**YOUR GOAL:**
Would you output the whole listing below, exactly as it reads?

**DATA SUPPLIED:**

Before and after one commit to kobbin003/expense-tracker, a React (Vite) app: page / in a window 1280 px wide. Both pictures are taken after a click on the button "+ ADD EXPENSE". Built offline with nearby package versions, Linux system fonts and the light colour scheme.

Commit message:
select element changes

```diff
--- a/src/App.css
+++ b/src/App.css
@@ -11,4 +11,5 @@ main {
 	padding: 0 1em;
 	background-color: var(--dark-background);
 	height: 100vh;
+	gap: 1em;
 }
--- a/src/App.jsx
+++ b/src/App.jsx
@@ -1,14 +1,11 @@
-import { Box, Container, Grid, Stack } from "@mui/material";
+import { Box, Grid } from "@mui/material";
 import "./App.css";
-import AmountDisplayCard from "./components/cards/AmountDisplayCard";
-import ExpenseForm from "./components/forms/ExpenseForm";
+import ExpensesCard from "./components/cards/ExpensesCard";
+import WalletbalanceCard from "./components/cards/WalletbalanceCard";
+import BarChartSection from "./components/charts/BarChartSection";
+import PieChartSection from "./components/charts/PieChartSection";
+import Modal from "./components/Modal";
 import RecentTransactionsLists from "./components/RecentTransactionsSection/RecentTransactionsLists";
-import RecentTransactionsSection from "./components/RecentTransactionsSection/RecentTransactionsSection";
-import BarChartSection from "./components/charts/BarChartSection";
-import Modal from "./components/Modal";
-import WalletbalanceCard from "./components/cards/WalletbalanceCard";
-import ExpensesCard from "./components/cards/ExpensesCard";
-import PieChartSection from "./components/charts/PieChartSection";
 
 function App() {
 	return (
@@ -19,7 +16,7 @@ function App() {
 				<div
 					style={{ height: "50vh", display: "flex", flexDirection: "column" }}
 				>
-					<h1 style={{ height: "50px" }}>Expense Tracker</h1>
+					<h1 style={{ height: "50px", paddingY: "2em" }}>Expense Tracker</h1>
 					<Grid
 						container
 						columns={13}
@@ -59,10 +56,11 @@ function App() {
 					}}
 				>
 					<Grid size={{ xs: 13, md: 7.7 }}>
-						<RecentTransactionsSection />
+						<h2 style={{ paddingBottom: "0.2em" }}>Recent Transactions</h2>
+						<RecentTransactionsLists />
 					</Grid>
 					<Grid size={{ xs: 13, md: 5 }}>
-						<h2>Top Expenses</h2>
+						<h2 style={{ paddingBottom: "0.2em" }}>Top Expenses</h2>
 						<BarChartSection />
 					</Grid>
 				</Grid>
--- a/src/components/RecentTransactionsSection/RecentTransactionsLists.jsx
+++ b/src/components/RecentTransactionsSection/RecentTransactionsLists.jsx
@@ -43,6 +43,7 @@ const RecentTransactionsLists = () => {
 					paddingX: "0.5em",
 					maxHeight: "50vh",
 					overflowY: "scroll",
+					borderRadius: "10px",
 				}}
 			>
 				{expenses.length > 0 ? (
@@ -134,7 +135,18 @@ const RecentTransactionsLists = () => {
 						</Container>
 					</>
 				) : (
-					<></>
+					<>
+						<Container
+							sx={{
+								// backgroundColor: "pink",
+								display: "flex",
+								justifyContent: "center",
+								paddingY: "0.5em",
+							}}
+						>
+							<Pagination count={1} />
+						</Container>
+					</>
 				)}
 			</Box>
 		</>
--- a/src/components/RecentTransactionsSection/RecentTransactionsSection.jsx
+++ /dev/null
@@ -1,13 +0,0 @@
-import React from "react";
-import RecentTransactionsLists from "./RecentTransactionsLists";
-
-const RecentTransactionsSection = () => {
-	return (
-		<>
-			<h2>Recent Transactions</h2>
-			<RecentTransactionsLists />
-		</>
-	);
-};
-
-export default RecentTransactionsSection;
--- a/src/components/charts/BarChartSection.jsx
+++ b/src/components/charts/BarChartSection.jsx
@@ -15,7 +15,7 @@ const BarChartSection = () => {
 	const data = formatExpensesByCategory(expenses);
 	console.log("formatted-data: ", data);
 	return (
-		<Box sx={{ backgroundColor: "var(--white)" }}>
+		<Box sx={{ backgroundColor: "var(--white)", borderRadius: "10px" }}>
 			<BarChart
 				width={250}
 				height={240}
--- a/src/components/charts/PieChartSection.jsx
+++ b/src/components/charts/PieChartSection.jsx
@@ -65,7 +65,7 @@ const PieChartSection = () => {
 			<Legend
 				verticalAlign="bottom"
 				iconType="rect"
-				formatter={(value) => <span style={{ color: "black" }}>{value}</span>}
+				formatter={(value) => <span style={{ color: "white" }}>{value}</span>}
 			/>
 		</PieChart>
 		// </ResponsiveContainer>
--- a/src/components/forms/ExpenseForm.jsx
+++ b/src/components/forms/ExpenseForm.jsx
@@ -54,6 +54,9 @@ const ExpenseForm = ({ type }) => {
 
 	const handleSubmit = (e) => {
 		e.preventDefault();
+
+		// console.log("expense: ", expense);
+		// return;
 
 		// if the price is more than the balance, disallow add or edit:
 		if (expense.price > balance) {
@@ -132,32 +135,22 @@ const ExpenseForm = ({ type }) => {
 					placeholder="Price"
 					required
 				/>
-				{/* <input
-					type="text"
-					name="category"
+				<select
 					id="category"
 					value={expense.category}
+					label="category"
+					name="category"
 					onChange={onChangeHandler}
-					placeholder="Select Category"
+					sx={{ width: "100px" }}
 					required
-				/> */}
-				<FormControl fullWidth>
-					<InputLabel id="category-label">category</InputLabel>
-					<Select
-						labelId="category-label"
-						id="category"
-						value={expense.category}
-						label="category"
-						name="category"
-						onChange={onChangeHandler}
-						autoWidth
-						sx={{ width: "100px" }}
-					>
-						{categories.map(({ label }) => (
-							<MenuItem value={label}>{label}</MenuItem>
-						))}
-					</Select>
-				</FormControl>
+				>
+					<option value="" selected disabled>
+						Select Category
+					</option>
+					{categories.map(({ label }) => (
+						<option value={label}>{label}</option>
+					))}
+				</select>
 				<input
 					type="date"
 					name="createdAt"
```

**ANSWER TO THIS PROBLEM:**
Before and after one commit to kobbin003/expense-tracker, a React (Vite) app: page / in a window 1280 px wide. Both pictures are taken after a click on the button "+ ADD EXPENSE". Built offline with nearby package versions, Linux system fonts and the light colour scheme.

Commit message:
select element changes

```diff
--- a/src/App.css
+++ b/src/App.css
@@ -11,4 +11,5 @@ main {
 	padding: 0 1em;
 	background-color: var(--dark-background);
 	height: 100vh;
+	gap: 1em;
 }
--- a/src/App.jsx
+++ b/src/App.jsx
@@ -1,14 +1,11 @@
-import { Box, Container, Grid, Stack } from "@mui/material";
+import { Box, Grid } from "@mui/material";
 import "./App.css";
-import AmountDisplayCard from "./components/cards/AmountDisplayCard";
-import ExpenseForm from "./components/forms/ExpenseForm";
+import ExpensesCard from "./components/cards/ExpensesCard";
+import WalletbalanceCard from "./components/cards/WalletbalanceCard";
+import BarChartSection from "./components/charts/BarChartSection";
+import PieChartSection from "./components/charts/PieChartSection";
+import Modal from "./components/Modal";
 import RecentTransactionsLists from "./components/RecentTransactionsSection/RecentTransactionsLists";
-import RecentTransactionsSection from "./components/RecentTransactionsSection/RecentTransactionsSection";
-import BarChartSection from "./components/charts/BarChartSection";
-import Modal from "./components/Modal";
-import WalletbalanceCard from "./components/cards/WalletbalanceCard";
-import ExpensesCard from "./components/cards/ExpensesCard";
-import PieChartSection from "./components/charts/PieChartSection";
 
 function App() {
 	return (
@@ -19,7 +16,7 @@ function App() {
 				<div
 					style={{ height: "50vh", display: "flex", flexDirection: "column" }}
 				>
-					<h1 style={{ height: "50px" }}>Expense Tracker</h1>
+					<h1 style={{ height: "50px", paddingY: "2em" }}>Expense Tracker</h1>
 					<Grid
 						container
 						columns={13}
@@ -59,10 +56,11 @@ function App() {
 					}}
 				>
 					<Grid size={{ xs: 13, md: 7.7 }}>
-						<RecentTransactionsSection />
+						<h2 style={{ paddingBottom: "0.2em" }}>Recent Transactions</h2>
+						<RecentTransactionsLists />
 					</Grid>
 					<Grid size={{ xs: 13, md: 5 }}>
-						<h2>Top Expenses</h2>
+						<h2 style={{ paddingBottom: "0.2em" }}>Top Expenses</h2>
 						<BarChartSection />
 					</Grid>
 				</Grid>
--- a/src/components/RecentTransactionsSection/RecentTransactionsLists.jsx
+++ b/src/components/RecentTransactionsSection/RecentTransactionsLists.jsx
@@ -43,6 +43,7 @@ const RecentTransactionsLists = () => {
 					paddingX: "0.5em",
 					maxHeight: "50vh",
 					overflowY: "scroll",
+					borderRadius: "10px",
 				}}
 			>
 				{expenses.length > 0 ? (
@@ -134,7 +135,18 @@ const RecentTransactionsLists = () => {
 						</Container>
 					</>
 				) : (
-					<></>
+					<>
+						<Container
+							sx={{
+								// backgroundColor: "pink",
+								display: "flex",
+								justifyContent: "center",
+								paddingY: "0.5em",
+							}}
+						>
+							<Pagination count={1} />
+						</Container>
+					</>
 				)}
 			</Box>
 		</>
--- a/src/components/RecentTransactionsSection/RecentTransactionsSection.jsx
+++ /dev/null
@@ -1,13 +0,0 @@
-import React from "react";
-import RecentTransactionsLists from "./RecentTransactionsLists";
-
-const RecentTransactionsSection = () => {
-	return (
-		<>
-			<h2>Recent Transactions</h2>
-			<RecentTransactionsLists />
-		</>
-	);
-};
-
-export default RecentTransactionsSection;
--- a/src/components/charts/BarChartSection.jsx
+++ b/src/components/charts/BarChartSection.jsx
@@ -15,7 +15,7 @@ const BarChartSection = () => {
 	const data = formatExpensesByCategory(expenses);
 	console.log("formatted-data: ", data);
 	return (
-		<Box sx={{ backgroundColor: "var(--white)" }}>
+		<Box sx={{ backgroundColor: "var(--white)", borderRadius: "10px" }}>
 			<BarChart
 				width={250}
 				height={240}
--- a/src/components/charts/PieChartSection.jsx
+++ b/src/components/charts/PieChartSection.jsx
@@ -65,7 +65,7 @@ const PieChartSection = () => {
 			<Legend
 				verticalAlign="bottom"
 				iconType="rect"
-				formatter={(value) => <span style={{ color: "black" }}>{value}</span>}
+				formatter={(value) => <span style={{ color: "white" }}>{value}</span>}
 			/>
 		</PieChart>
 		// </ResponsiveContainer>
--- a/src/components/forms/ExpenseForm.jsx
+++ b/src/components/forms/ExpenseForm.jsx
@@ -54,6 +54,9 @@ const ExpenseForm = ({ type }) => {
 
 	const handleSubmit = (e) => {
 		e.preventDefault();
+
+		// console.log("expense: ", expense);
+		// return;
 
 		// if the price is more than the balance, disallow add or edit:
 		if (expense.price > balance) {
@@ -132,32 +135,22 @@ const ExpenseForm = ({ type }) => {
 					placeholder="Price"
 					required
 				/>
-				{/* <input
-					type="text"
-					name="category"
+				<select
 					id="category"
 					value={expense.category}
+					label="category"
+					name="category"
 					onChange={onChangeHandler}
-					placeholder="Select Category"
+					sx={{ width: "100px" }}
 					required
-				/> */}
-				<FormControl fullWidth>
-					<InputLabel id="category-label">category</InputLabel>
-					<Select
-						labelId="category-label"
-						id="category"
-						value={expense.category}
-						label="category"
-						name="category"
-						onChange={onChangeHandler}
-						autoWidth
-						sx={{ width: "100px" }}
-					>
-						{categories.map(({ label }) => (
-							<MenuItem value={label}>{label}</MenuItem>
-						))}
-					</Select>
-				</FormControl>
+				>
+					<option value="" selected disabled>
+						Select Category
+					</option>
+					{categories.map(({ label }) => (
+						<option value={label}>{label}</option>
+					))}
+				</select>
 				<input
 					type="date"
 					name="createdAt"
```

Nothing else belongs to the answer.